---------- Material supplied

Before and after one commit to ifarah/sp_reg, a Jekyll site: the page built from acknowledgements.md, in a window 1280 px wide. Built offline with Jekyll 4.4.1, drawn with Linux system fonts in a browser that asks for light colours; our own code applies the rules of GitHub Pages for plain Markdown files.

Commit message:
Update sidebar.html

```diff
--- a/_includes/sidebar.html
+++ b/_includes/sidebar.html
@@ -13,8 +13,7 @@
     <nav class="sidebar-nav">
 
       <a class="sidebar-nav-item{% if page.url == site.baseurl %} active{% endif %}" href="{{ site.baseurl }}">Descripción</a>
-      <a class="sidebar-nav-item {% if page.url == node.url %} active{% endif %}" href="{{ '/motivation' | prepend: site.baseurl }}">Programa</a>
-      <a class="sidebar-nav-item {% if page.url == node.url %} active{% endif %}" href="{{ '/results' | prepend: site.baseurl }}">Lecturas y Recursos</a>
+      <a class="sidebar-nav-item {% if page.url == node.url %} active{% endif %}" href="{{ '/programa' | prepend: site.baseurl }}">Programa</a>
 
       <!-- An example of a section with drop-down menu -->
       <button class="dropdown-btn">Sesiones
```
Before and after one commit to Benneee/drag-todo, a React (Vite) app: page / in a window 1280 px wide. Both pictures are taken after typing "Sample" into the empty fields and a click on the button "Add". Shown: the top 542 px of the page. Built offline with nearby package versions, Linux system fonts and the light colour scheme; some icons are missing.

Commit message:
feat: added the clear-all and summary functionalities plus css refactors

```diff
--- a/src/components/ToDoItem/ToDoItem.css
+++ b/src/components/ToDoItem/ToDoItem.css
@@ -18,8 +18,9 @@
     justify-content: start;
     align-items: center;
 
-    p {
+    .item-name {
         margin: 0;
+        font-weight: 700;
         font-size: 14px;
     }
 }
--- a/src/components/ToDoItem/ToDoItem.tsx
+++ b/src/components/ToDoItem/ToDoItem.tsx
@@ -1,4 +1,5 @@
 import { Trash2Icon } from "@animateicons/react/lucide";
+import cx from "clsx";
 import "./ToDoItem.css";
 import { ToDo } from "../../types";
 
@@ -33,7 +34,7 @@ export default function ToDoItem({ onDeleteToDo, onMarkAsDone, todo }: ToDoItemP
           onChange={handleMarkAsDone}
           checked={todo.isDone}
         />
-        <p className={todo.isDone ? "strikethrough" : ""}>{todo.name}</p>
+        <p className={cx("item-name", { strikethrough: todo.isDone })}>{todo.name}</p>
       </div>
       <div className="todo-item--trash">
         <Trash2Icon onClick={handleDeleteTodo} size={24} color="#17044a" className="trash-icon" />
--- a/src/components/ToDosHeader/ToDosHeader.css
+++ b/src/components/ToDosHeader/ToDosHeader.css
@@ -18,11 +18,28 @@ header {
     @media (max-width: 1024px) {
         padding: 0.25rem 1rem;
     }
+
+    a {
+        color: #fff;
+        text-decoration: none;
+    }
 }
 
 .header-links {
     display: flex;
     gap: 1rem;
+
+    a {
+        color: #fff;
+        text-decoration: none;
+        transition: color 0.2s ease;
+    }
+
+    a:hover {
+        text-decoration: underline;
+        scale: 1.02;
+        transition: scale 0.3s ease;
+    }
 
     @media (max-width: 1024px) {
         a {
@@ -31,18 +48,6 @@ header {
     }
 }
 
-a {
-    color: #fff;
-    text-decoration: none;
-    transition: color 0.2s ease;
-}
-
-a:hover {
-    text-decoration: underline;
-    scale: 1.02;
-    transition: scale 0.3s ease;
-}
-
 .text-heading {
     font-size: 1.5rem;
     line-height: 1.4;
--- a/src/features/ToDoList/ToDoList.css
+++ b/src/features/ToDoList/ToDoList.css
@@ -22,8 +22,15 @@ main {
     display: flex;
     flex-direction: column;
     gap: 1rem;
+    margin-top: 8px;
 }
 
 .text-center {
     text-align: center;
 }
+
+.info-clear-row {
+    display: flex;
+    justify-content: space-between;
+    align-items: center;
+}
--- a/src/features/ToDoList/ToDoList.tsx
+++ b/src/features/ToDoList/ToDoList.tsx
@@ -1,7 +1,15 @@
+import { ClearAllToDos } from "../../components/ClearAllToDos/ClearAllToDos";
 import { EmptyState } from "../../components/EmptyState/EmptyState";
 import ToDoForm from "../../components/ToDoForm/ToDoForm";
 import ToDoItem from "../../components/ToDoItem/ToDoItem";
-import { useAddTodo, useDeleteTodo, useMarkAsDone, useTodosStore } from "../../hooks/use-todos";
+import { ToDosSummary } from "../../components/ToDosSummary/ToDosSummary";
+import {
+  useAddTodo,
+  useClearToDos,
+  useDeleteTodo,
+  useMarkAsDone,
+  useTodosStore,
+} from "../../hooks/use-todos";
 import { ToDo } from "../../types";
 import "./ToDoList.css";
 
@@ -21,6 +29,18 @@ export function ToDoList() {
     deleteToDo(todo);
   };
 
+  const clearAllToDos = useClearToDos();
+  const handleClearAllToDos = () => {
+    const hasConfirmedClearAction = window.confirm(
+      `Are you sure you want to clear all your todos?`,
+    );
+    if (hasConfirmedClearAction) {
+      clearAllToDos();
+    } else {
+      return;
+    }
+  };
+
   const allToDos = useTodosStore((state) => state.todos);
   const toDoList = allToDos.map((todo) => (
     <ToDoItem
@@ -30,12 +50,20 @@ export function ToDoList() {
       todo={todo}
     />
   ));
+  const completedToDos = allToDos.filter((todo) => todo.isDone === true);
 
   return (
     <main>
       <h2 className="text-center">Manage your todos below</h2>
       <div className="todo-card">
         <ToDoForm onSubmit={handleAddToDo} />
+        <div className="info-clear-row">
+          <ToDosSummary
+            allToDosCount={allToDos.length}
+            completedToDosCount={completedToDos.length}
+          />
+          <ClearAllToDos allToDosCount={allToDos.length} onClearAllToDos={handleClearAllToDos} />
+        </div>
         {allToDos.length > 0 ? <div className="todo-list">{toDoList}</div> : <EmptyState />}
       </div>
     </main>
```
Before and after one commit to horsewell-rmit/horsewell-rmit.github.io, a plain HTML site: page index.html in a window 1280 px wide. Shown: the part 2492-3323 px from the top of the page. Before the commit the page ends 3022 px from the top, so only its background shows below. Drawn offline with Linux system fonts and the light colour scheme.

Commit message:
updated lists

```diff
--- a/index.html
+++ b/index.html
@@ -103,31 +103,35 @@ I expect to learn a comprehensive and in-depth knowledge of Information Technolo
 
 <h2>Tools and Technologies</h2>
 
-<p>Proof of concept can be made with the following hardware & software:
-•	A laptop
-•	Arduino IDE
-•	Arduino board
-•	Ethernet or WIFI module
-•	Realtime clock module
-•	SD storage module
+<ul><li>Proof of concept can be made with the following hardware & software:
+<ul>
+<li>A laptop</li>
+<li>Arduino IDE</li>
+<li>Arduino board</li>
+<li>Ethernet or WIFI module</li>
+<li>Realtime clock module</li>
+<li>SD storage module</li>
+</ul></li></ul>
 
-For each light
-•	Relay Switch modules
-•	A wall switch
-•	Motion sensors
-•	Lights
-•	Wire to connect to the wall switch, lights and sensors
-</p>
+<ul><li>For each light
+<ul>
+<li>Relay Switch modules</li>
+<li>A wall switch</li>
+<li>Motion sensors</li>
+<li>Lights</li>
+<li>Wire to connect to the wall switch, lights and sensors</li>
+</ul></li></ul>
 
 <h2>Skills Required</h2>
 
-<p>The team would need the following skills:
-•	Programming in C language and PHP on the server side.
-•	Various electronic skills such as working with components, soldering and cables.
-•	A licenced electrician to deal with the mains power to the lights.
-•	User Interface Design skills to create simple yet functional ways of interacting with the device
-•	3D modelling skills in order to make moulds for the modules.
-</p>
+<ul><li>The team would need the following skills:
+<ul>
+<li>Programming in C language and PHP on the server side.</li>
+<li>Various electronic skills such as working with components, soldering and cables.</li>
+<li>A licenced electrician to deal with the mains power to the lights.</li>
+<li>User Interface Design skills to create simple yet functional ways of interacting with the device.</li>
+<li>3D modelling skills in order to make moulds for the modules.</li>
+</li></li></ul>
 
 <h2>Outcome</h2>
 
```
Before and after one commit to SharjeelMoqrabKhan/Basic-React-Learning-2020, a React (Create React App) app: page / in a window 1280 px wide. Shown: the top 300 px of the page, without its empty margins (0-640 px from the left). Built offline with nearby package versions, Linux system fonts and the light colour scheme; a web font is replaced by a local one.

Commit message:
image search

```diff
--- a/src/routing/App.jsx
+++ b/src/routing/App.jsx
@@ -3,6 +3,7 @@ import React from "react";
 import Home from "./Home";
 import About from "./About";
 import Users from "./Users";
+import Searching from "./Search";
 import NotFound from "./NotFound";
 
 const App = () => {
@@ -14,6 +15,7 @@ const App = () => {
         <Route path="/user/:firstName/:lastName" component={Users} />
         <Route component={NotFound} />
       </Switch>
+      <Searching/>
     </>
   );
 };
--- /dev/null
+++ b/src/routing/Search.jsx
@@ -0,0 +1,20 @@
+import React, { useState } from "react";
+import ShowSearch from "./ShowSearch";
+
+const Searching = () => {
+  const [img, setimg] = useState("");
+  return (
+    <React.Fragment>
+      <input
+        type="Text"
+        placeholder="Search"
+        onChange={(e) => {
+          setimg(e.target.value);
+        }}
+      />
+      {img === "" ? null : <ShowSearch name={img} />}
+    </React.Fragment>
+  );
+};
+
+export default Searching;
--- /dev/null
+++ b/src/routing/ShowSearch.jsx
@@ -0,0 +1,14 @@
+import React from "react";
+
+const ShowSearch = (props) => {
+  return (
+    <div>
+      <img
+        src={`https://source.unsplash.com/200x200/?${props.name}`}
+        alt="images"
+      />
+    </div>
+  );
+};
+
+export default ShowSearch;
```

--------------------

In the listing above, find each line with "Searching" and copy it.

+import Searching from "./Search";
+      <Searching/>
+const Searching = () => {
+export default Searching;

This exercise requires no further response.